Last night we hosted our last Nicer Tuesdays of the year and took the chance to look back at some of our favourite projects of 2013. In the excellent surroundings of Mother London we heard from four creatives whose work dazzled and delighted us these past 12 months.
First up Alec Dudson, founder and editor-in-chief of the much talked-about Intern magazine shared with us his journey from disgruntled barman to exciting young publisher. Through his own internship placements he formulated a plan for a magazine that would champion this sector of the creative industry and add a new voice into this increasingly fractious debate. He spoke about the frustrations of minutiae (particularly around the foil block cover of issue one) and the immense satisfaction of seeing young talent he and his team championed picked up by the biggest newspaper in Spain.
Next up was Alex Chinneck, the artist with a taste for weird and wonderful public artworks. He feels his sculptures have a “responsibility” to be accessible and spoke in depth about how he made the facade of a house seemingly slide off. As well as sharing some of the behind-the-scenes technical challenges he faced, Alex also spoke honestly about putting together a “package of partners” to help make it happen, a sobering reminder of the realities of the art world circa 2013. “I asked them if I could have a house I could rip the front off, and I made it very difficult for them to say no…”

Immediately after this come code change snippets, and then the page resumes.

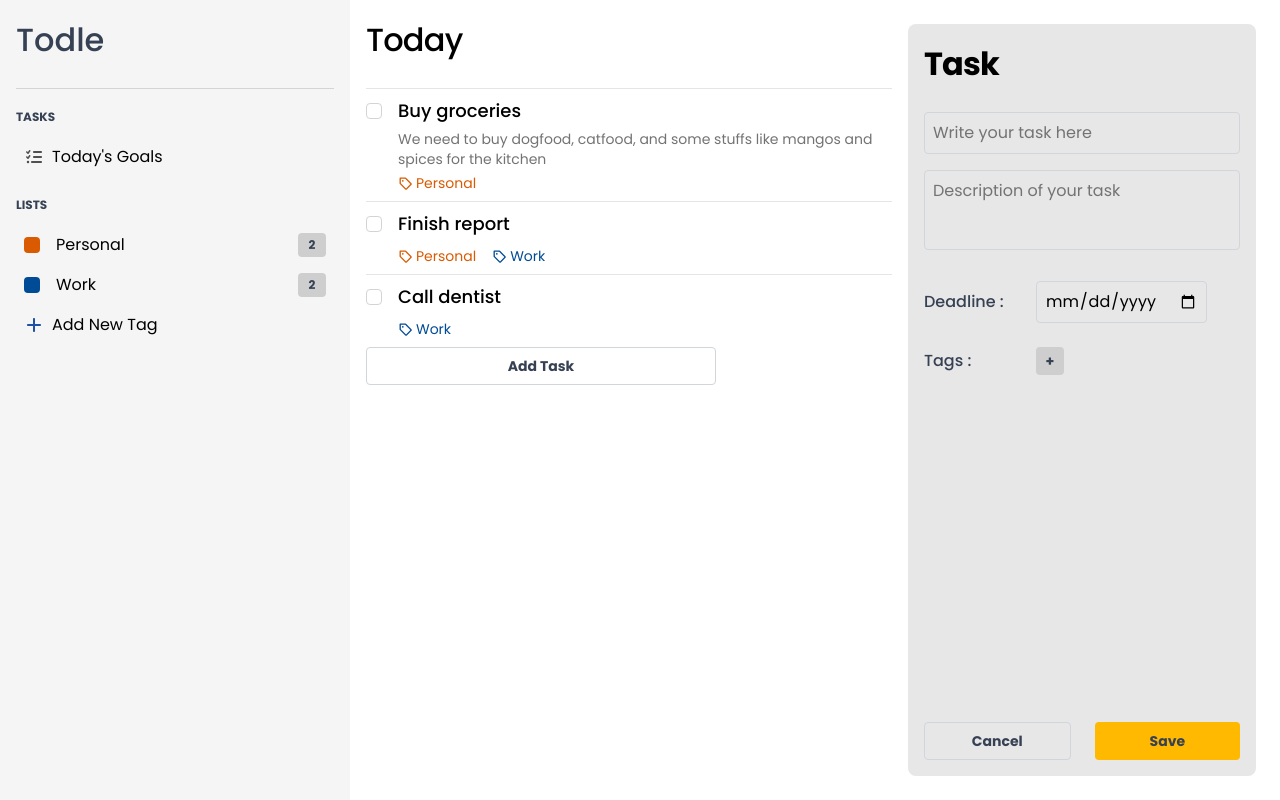
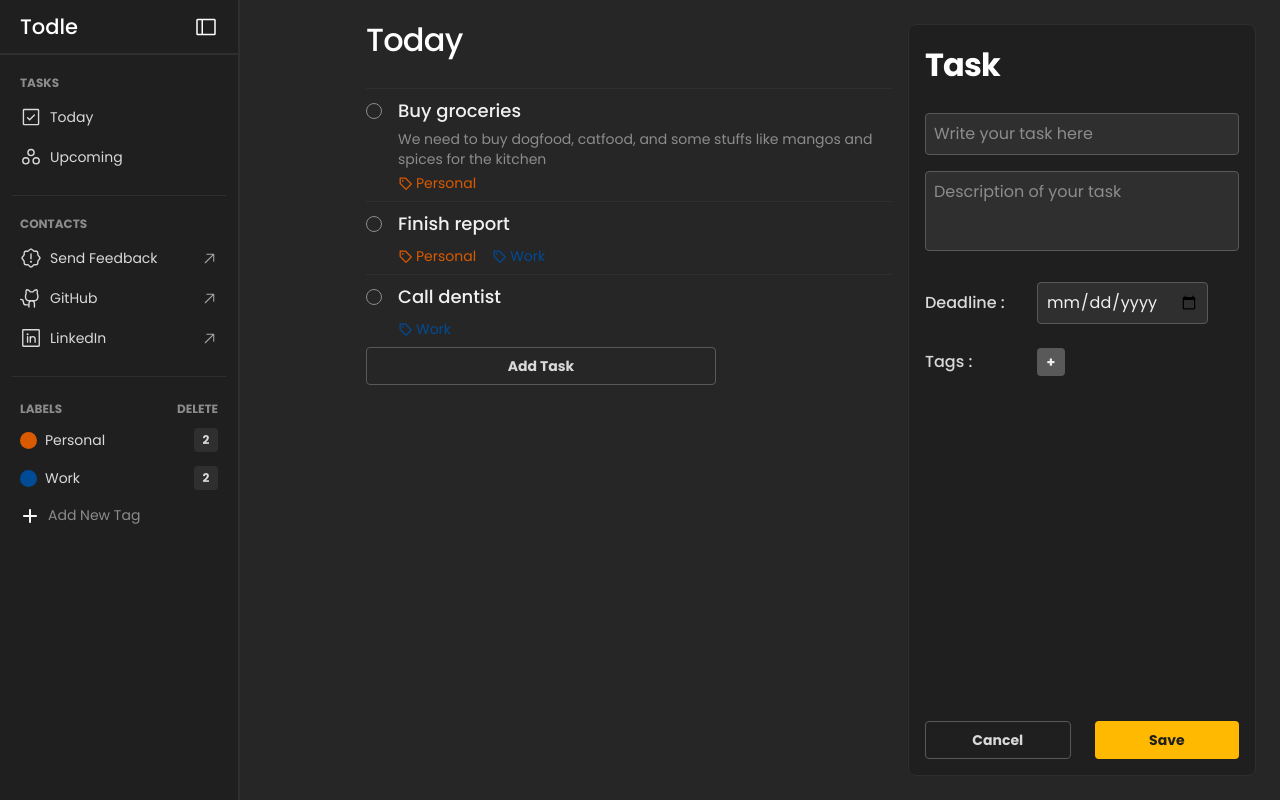
Before and after one commit to DarkMellow/Todle, a React (Vite) app: page / in a window 1280 px wide. Both pictures are taken after a click on the button "Add Task". Built offline with nearby package versions, Linux system fonts and the light colour scheme.

Commit message:
Fixed the sidebar, added Dark theme and added all the fields with new Label Delete mechanism

```diff
--- a/index.html
+++ b/index.html
@@ -5,7 +5,7 @@
   <meta charset="UTF-8" />
   <link rel="icon" type="image/svg+xml" href="/favicon.svg" />
   <meta name="viewport" content="width=device-width, initial-scale=1.0" />
-  <title>todle</title>
+  <title>Todle | Life OS</title>
   <style>
     @import url('https://fonts.googleapis.com/css2?family=Poppins:ital,wght@0,100;0,200;0,300;0,400;0,500;0,600;0,700;0,800;0,900;1,100;1,200;1,300;1,400;1,500;1,600;1,700;1,800;1,900&display=swap');
   </style>
--- a/src/components/MainDisplay/DetailPanel.jsx
+++ b/src/components/MainDisplay/DetailPanel.jsx
@@ -30,21 +30,21 @@ export default function DetailPanel({ activePanel, setActivePanel, tags }) {
 
   return (
     activePanel && (
-      <div className="p-4 bg-(--color-secondary) my-6 mr-6 rounded-lg flex flex-col justify-between">
+      <div className="p-4 bg-(--color-11) my-6 mr-6 rounded-lg flex flex-col justify-between border border-(--color-9)">
         <div>
-          <p className="text-[32px] tracking-tight font-bold mb-6">Task</p>
-          <input type="text" placeholder="Write your task here" className="w-full border border-gray-300 p-2 mb-4 rounded-sm" />
-          <textarea placeholder="Description of your task" className="w-full border h-20 border-gray-300 rounded-sm p-2 mb-6 resize-none" />
+          <p className="text-[32px] tracking-tight font-bold mb-6 text-(--color-1)">Task</p>
+          <input type="text" placeholder="Write your task here" className="w-full border border-(--color-8) bg-(--color-9) text-(--color-4) placeholder:text-(--color-7) p-2 mb-4 rounded-sm" />
+          <textarea placeholder="Description of your task" className="w-full border h-20 border-(--color-8) bg-(--color-9) text-(--color-4) placeholder:text-(--color-7) rounded-sm p-2 mb-6 resize-none" />
 
           {/* Deadline row */}
           <div className="flex gap-4 items-center mb-6">
-            <p className="font-medium text-gray-700 w-24 shrink-0">Deadline :</p>
-            <input type="date" className="border border-gray-300 p-2 rounded-sm" />
+            <p className="font-medium text-(--color-5) w-24 shrink-0">Deadline :</p>
+            <input type="date" className="border border-(--color-8) bg-(--color-9) text-(--color-4) p-2 rounded-sm" />
           </div>
 
           {/* Tags row */}
           <div className="flex gap-4 items-center mb-6 ">
-            <p className="font-medium text-gray-700 w-24 shrink-0">Tags :</p>
+            <p className="font-medium text-(--color-5) w-24 shrink-0">Tags :</p>
             <div className="flex flex-wrap gap-2 items-center relative" ref={dropdownRef}>
               {/* Chips for selected tags */}
               {selectedTags.map(tag => (
@@ -56,16 +56,16 @@ export default function DetailPanel({ activePanel, setActivePanel, tags }) {
 
               {/* Dropdown trigger button */}
               <div className="relative">
-                <button onClick={() => setDropdownOpen(prev => !prev)} className="cursor-pointer text-sm font-bold text-gray-700 bg-[#cecece] w-7 h-7 rounded-sm flex items-center justify-center">+</button>
+                <button onClick={() => setDropdownOpen(prev => !prev)} className="cursor-pointer text-sm font-bold text-(--color-4) bg-(--color-8) w-7 h-7 rounded-sm flex items-center justify-center">+</button>
 
                 {/* Dropdown list */}
                 {dropdownOpen && (
-                  <div className="absolute top-8 left-0 bg-white border border-gray-200 rounded-md shadow-lg z-10 min-w-36">
+                  <div className="absolute top-8 left-0 bg-(--color-10) border border-(--color-8) rounded-md shadow-lg z-10 min-w-36">
                     {availableTags.length === 0 ? (
-                      <p className="text-xs text-gray-400 p-3">No more tags</p>
+                      <p className="text-xs text-(--color-7) p-3">No more tags</p>
                     ) : (
                       availableTags.map(tag => (
-                        <button key={tag.id} onClick={() => addTag(tag.id)} className="cursor-pointer flex items-center gap-2 w-full text-left px-3 py-2 hover:bg-gray-100 text-sm">
+                        <button key={tag.id} onClick={() => addTag(tag.id)} className="cursor-pointer flex items-center gap-2 w-full text-left px-3 py-2 hover:bg-(--color-9) text-(--color-4) text-sm">
                           <span className="w-3 h-3 rounded-sm shrink-0" style={{ backgroundColor: tag.color }}></span>
                           {tag.name}
                         </button>
@@ -80,8 +80,8 @@ export default function DetailPanel({ activePanel, setActivePanel, tags }) {
         </div>
 
         <div className="flex gap-6">
-          <button onClick={() => setActivePanel(false)} className="cursor-pointer text-sm font-bold text-gray-700 border py-2 border-gray-300 text-center p-1 rounded-sm w-full">Cancel</button>
-          <button onClick={() => setActivePanel(false)} className="cursor-pointer text-sm font-bold text-gray-700 bg-amber-400 py-2 text-center p-1 rounded-sm w-full">Save</button>
+          <button onClick={() => setActivePanel(false)} className="cursor-pointer text-sm font-bold text-(--color-5) border py-2 border-(--color-8) text-center p-1 rounded-sm w-full hover:bg-(--color-9) transition-colors">Cancel</button>
+          <button onClick={() => setActivePanel(false)} className="cursor-pointer text-sm font-bold text-(--color-11) bg-amber-400 py-2 text-center p-1 rounded-sm w-full hover:bg-amber-300 transition-colors">Save</button>
         </div>
       </div>
     )
--- a/src/components/MainDisplay/MainPanel.jsx
+++ b/src/components/MainDisplay/MainPanel.jsx
@@ -5,7 +5,7 @@ import Task from "./Task";
 export default function MainPanel({ tasks, tags, setActivePanel }) {
   return (
     <div className="p-4">
-      <p className="text-[32px] tracking-tight font-medium mb-6">Today</p>
+      <p className="text-[32px] tracking-tight font-medium mb-6 text-(--color-1)">Today</p>
 
       <div>
         {tasks.map(t => <Task key={t.id} title={t.title} description={t.description} dueDate={t.dueDate} tags={t.tags} allTags={tags} />)}
@@ -13,7 +13,7 @@ export default function MainPanel({ tasks, tags, setActivePanel }) {
 
       <button
         onClick={() => setActivePanel(true)}
-        className="cursor-pointer text-sm font-bold text-gray-700 border py-2 border-gray-300 text-center p-1 rounded-sm shrink-0 w-[350px]">Add Task
+        className="cursor-pointer text-sm font-bold text-(--color-5) border py-2 border-(--color-8) text-center p-1 rounded-sm shrink-0 w-[350px] hover:bg-(--color-9) transition-colors">Add Task
       </button>
     </div>
   );
--- a/src/components/MainDisplay/Task.jsx
+++ b/src/components/MainDisplay/Task.jsx
@@ -5,18 +5,18 @@ export default function Task({ title, description, tags, allTags }) {
   const [checked, setChecked] = useState(false);
 
   return (
-    <div className="flex flex-row gap-4 border-t border-neutral-200 py-2">
+    <div className="flex flex-row gap-4 border-t border-(--color-9) py-2">
       <div
         onClick={() => setChecked(prev => !prev)}
-        className={`w-4 mt-[6px] h-4 border rounded-sm cursor-pointer shrink-0 flex items-center justify-center transition-colors duration-150
-          ${checked ? "bg-blue-500 border-blue-500" : "border-neutral-300 bg-white"}`}
+        className={`w-4 mt-[6px] h-4 border rounded-full cursor-pointer shrink-0 flex items-center justify-center transition-colors duration-150
+          ${checked ? "bg-blue-500 border-blue-500" : "border-(--color-7) bg-transparent"}`}
       >
         {checked && <Check size={28} color="white" weight="bold" />}
       </div>
 
       <div className="flex flex-col">
-        <p className={`text-lg font-medium ${checked ? "line-through text-neutral-400" : ""}`}> {title} </p>
-        <p className="text-sm mt-1 text-neutral-500"> {description} </p>
+        <p className={`text-lg font-medium text-(--color-4) ${checked ? "line-through text-(--color-7)" : ""}`}> {title} </p>
+        <p className="text-sm mt-1 text-(--color-7)"> {description} </p>
         <div className="flex gap-4 items-center mt-1">
           {tags.map(tagId => {
             const tag = allTags.find(t => t.id === tagId);
--- /dev/null
+++ b/src/components/SidePanel/AddTag.jsx
@@ -0,0 +1,36 @@
+import { useState } from "react";
+import { FontAwesomeIcon } from '@fortawesome/react-fontawesome'
+import { faPlus } from '@fortawesome/free-solid-svg-icons'
+
+export default function AddTag({ dispatch }) {
+  const [isOpen, setIsOpen] = useState(false);
+  const [tagName, setTagName] = useState("New Tag");
+  const [tagColor, setTagColor] = useState("#ffffff");
+
+  function handleAddingTag() {
+    dispatch({ type: "ADD_TAG", payload: { name: tagName, color: tagColor } });
+    setTagName("New Tag");
+    setTagColor("#ffffff");
+    setIsOpen(prev => !prev);
+  }
+
+  return (
+    <>
+      {isOpen ?
+        <div className="flex items-center gap-2 px-5 py-[7px] shrink-0">
+          <div className="w-[17px] h-[17px] rounded-full shrink-0" style={{ backgroundColor: tagColor }}></div>
+
+          <input value={tagName} onChange={(e) => setTagName(e.target.value)} type="text" placeholder="Tag Name..." className="w-full bg-transparent text-(--color-5)" />
+
+          <button onClick={handleAddingTag} className="cursor-pointer text-sm font-bold text-gray-700 bg-[#cecece] w-6 h-6 flex items-center justify-center rounded-sm shrink-0">+</button>
+        </div>
+        :
+        <div onClick={() => setIsOpen(prev => !prev)}>
+          <div className="flex items-center gap-2 p-2 cursor-pointer px-5 hover:bg-(--color-9) hover:text-(--color-3) rounded-sm">
+            <FontAwesomeIcon icon={faPlus} style={{ color: "whitesmoke", }} />
+            <p className="text-[14px] text-(--color-7)">Add New Tag</p>
+          </div>
+        </div>}
+    </>
+  )
+}
--- a/src/components/SidePanel/Sidebar.jsx
+++ b/src/components/SidePanel/Sidebar.jsx
@@ -1,58 +1,85 @@
 import { useState } from "react";
+
+import {
+  SidebarSimpleIcon, CheckSquareIcon, CirclesThreeIcon, CalendarBlankIcon, ArrowUpRightIcon, SealWarningIcon, GithubLogoIcon, LinkedinLogoIcon
+} from '@phosphor-icons/react';
+
+import AddTag from "./AddTag";
 import TagItem from "./TagItem";
-import { FontAwesomeIcon } from '@fortawesome/react-fontawesome'
-import { faListCheck, faPlus } from '@fortawesome/free-solid-svg-icons'
-
-function AddTag({ dispatch }) {
-  const [isOpen, setIsOpen] = useState(false);
-  const [tagName, setTagName] = useState("New Tag");
-  const [tagColor, setTagColor] = useState("#ffffff");
-
-  function handleAddingTag() {
-    dispatch({ type: "ADD_TAG", payload: { name: tagName, color: tagColor } });
-    setTagName("New Tag");
-    setTagColor("#ffffff");
-    setIsOpen(prev => !prev);
-  }
-
-  return (
-    <>
-      {isOpen ?
-        <div className="flex items-center gap-2 p-2 shrink-0">
-          <input value={tagColor} onChange={(e) => setTagColor(e.target.value)} type="color" className="w-6 h-6 rounded-md" />
-          <input value={tagName} onChange={(e) => setTagName(e.target.value)} type="text" placeholder="Tag Name" className="w-full" />
-          <button onClick={handleAddingTag} className="cursor-pointer text-sm font-bold text-gray-700 bg-[#cecece] w-7 text-center p-1 rounded-sm shrink-0">+</button>
-        </div> :
-        <div onClick={() => setIsOpen(prev => !prev)}>
-          <div className="flex items-center gap-2 p-2 cursor-pointer hover:bg-[#f0f0f0] rounded-sm">
-            <FontAwesomeIcon icon={faPlus} style={{ color: "rgb(32, 80, 166)", }} />
-            <p>Add New Tag</p>
-          </div>
-        </div>}
-    </>
-  )
-}
 
 export default function Sidebar({ tags, tasks, dispatch }) {
+  const [isDeleteClicked, setIsDeleteClicked] = useState(false);
   return (
-    <div className="w-[350px] shrink-0 p-4 bg-neutral-100">
-      <p className="text-[32px] text-gray-700 font-medium mb-3 border-b border-neutral-300 pb-6">Todle</p>
-      <div>
-        <p className="text-xs text-gray-700 font-bold mt-5 mb-3">TASKS</p>
-        <div className="flex items-center gap-2 p-2 cursor-pointer hover:bg-[#f0f0f0] rounded-sm">
-          <FontAwesomeIcon icon={faListCheck} style={{ color: "#505050" }} />
-          <p>Today's Goals</p>
+    <div className="flex flex-col w-[240px] shrink-0 bg-(--color-11) gap-5 border-r-2 border-r-(--color-9)">
+
+      <div className="flex items-center justify-between gap-2 border-b-2 border-b-(--color-9) h-[55px] px-5">
+        <p className="text-[21px] text-(--color-1) font-medium">Todle</p>
+        <button className="cursor-pointer text-sm font-bold text-(--color-1) w-7 text-center p-1 rounded-sm shrink-0"><SidebarSimpleIcon size={24} /></button>
+      </div>
+
+
+      <div className="flex flex-col gap-2 px-2">
+        <p className="text-xs text-(--color-7) px-3 font-bold">TASKS</p>
+
+        <div className="flex flex-col gap-1">
+          <div className="flex items-center gap-2 px-3 py-[7px] cursor-pointer hover:bg-(--color-9) rounded-sm">
+            <CheckSquareIcon size={22} color="#D9D9D9" />
+            <p className="text-[14px] text-(--color-5)">Today</p>
+          </div>
+
+          <div className="flex items-center gap-2 px-3 py-[7px] cursor-pointer hover:bg-(--color-9) rounded-sm">
+            <CirclesThreeIcon size={22} color="#D9D9D9" />
+            <p className="text-[14px] text-(--color-5)">Upcoming</p>
+          </div>
         </div>
       </div>
 
-      <div>
-        <p className="text-xs text-gray-700 font-bold mt-5 mb-3">LISTS </p>
-        {tags.map(tag => <div className="hover:bg-[#f0f0f0] rounded-sm p-2">
-          <TagItem key={tag.id} tag={tag} tasks={tasks} dispatch={dispatch} />
-        </div>)}
+      <hr className="border-t border-(--color-9) mx-3" />
+
+      <div className="flex flex-col gap-2 px-2">
+        <p className="text-xs text-(--color-7) px-3 font-bold">CONTACTS</p>
+
+        <div className="flex flex-col gap-1">
+          <div className="flex items-center justify-between px-3 py-[7px] cursor-pointer hover:bg-(--color-9) rounded-sm">
+            <div className="flex items-center gap-2">
+              <SealWarningIcon size={22} color="#D9D9D9" />
+              <p className="text-[14px] text-(--color-5)">Send Feedback</p>
+            </div>
+            <ArrowUpRightIcon size={17} color="#A6A6A6" />
+          </div>
+
+          <div className="flex items-center justify-between px-3 py-[7px] cursor-pointer hover:bg-(--color-9) rounded-sm">
+            <div className="flex items-center gap-2">
+              <GithubLogoIcon size={22} color="#D9D9D9" />
+              <p className="text-[14px] text-(--color-5)">GitHub</p>
+            </div>
+            <ArrowUpRightIcon size={17} color="#A6A6A6" />
+          </div>
+
+          <div className="flex items-center justify-between px-3 py-[7px] cursor-pointer hover:bg-(--color-9) rounded-sm">
+            <div className="flex items-center gap-2">
+              <LinkedinLogoIcon size={22} color="#D9D9D9" />
+              <p className="text-[14px] text-(--color-5)">LinkedIn</p>
+            </div>
+            <ArrowUpRightIcon size={17} color="#A6A6A6" />
+          </div>
+        </div>
       </div>
 
-      <AddTag dispatch={dispatch} />
+      <hr className="border-t border-(--color-9) mx-3" />
+
+      <div>
+        <div className="flex items-center justify-between pl-5 pr-3 h-fit">
+          <p className="text-xs text-(--color-7) font-bold">LABELS</p>
+          <p onClick={() => setIsDeleteClicked(prev => !prev)} className="text-xs text-(--color-7) hover:text-(--color-1) p-1 px-2 font-bold cursor-pointer hover:bg-(--color-9) rounded-sm">{isDeleteClicked ? "CANCEL" : "DELETE"}</p>
+        </div>
+
+        {tags.map(tag => <div className="hover:bg-(--color-9) rounded-sm">
+          <TagItem key={tag.id} tag={tag} tasks={tasks} dispatch={dispatch} isDeleteClicked={isDeleteClicked}/>
+        </div>)}
+        <AddTag dispatch={dispatch} />
+      </div>
+
     </div>
   );
 }
--- a/src/components/SidePanel/TagItem.jsx
+++ b/src/components/SidePanel/TagItem.jsx
@@ -1,17 +1,17 @@
-
 import { FontAwesomeIcon } from '@fortawesome/react-fontawesome'
 import { faTrash } from '@fortawesome/free-solid-svg-icons'
 
-export default function TagItem({ tag, tasks, dispatch }) {
+export default function TagItem({ tag, tasks, dispatch, isDeleteClicked }) {
+
   return (
-    <div className="flex items-center gap-4 group">
-      <div className="w-4 h-4 rounded-sm shrink-0" style={{ backgroundColor: tag.color }}></div>
+    <div className="flex items-center gap-2 px-5 py-[7px] group">
+      <div className="w-[17px] h-[17px] rounded-full shrink-0" style={{ backgroundColor: tag.color }}></div>
 
-      <p className="w-full truncate">{tag.name}</p>
+      <p className="w-full text-[14px] truncate text-(--color-5)">{tag.name}</p>
 
-      <button onClick={() => dispatch({ type: "DELETE_TAG", payload: tag.id })} className="hidden group-hover:block cursor-pointer text-xs w-fit text-center p-1 rounded-sm shrink-0"><FontAwesomeIcon icon={faTrash} style={{color: "rgb(255, 5, 38)",}} /></button>
+      {isDeleteClicked && <button onClick={() => dispatch({ type: "DELETE_TAG", payload: tag.id })} className="cursor-pointer text-xs w-fit text-center p-1 rounded-sm shrink-0"><FontAwesomeIcon icon={faTrash} style={{color: "rgb(255, 5, 38)",}} /></button>}
 
-      <p className="text-xs font-bold text-gray-700 bg-[#cecece] w-7 text-center p-1 rounded-sm shrink-0">{tasks.filter(task => task.tags.includes(tag.id)).length}</p>
+      {!isDeleteClicked && <p className="text-xs font-bold text-(--color-5) bg-(--color-9) w-6 h-6 flex items-center justify-center rounded-sm shrink-0">{tasks.filter(task => task.tags.includes(tag.id)).length}</p>}
     </div>
   )
 }
--- a/src/index.css
+++ b/src/index.css
@@ -5,11 +5,23 @@
 }
 
 body {
-  background-color: #ffffff;
-  color: black;
+  background-color: #262626;
+  color: var(--color-4);
 }
 
 :root {
-  --color-primary: #505050;
+  --color-primary: #9C1F1E;
   --color-secondary: #e7e7e7;
+
+  --color-11: #1F1F1F;
+  --color-10: #262626;
+  --color-9: #2F2F2F;
+  --color-8: #595959;
+  --color-7: #8C8C8C;
+  --color-6: #A6A6A6;
+  --color-5: #D9D9D9;
+  --color-4: #F0F0F0;
+  --color-3: #F5F5F5;
+  --color-2: #FAFAFA;
+  --color-1: #FFFFFF;
 }
```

After the break we were joined by Amy West, a recent graduate whose final project saw her set up a fake studio to lampoon the online world’s fixation with style over substance. With charm and honesty she explained how initial plans to build a turd polishing machine moved onto an obsession with online trend generators that reduced visual communication to its lowest common denominator. At her degree show she was approached by a man who asked if she could make a website for him. “I laughed and explained what the project was,” she told us. “He laughed too, and said, ‘But can you make a website for me?’”
Our final speaker of the night was the inimitable French illustrator Jean Jullien. He uses his personal work to “create a discussion he could not have in the commercial space” but denied that his brilliant show Allo? was a “a deep critique of social behaviour.” Rather they are everyday observations he makes with humour simply to raise certain questions; as he admits “I am as bad as everyone else. I take photos of my food and reply to texts when I am in bed with my girlfriend.”
Thanks to all our speakers who have joined us across the year and everyone who has supported our events programme. Nicer Tuesdays will be back in 2014.
- Photographer Anne-Sophie Guillet’s stunning portraits challenge gender binaries
- For Jan Horcik, type design and graphic design cannot work without one another
- “Like a little factory making picture books”: The wondrous work of Marie Neurath
- What’s the purpose of prison? This series captures a horse rehabilitation programme in Arizona
- Tina Schwizgebel-Wang’s etchings are filled with detailed scenes of everyday life
- “I want to show that the world is actually very simple”: meet artist Hisami Tanaka
- New study claims to pinpoint the most creative time of day, down to the minute
- Singapore-based studio Swell explores the idea of the banished book
- "My little niece and my grandmother like the game equally": how Playables made the simply addictive Kids
- In being "open to possibilities" still life painter Duane Keiser paints the everyday joys of life
- What the cluck? KFC releases limited-edition bucket hat
- For Bizzarri-Rodriguez, book design “is everything except a science”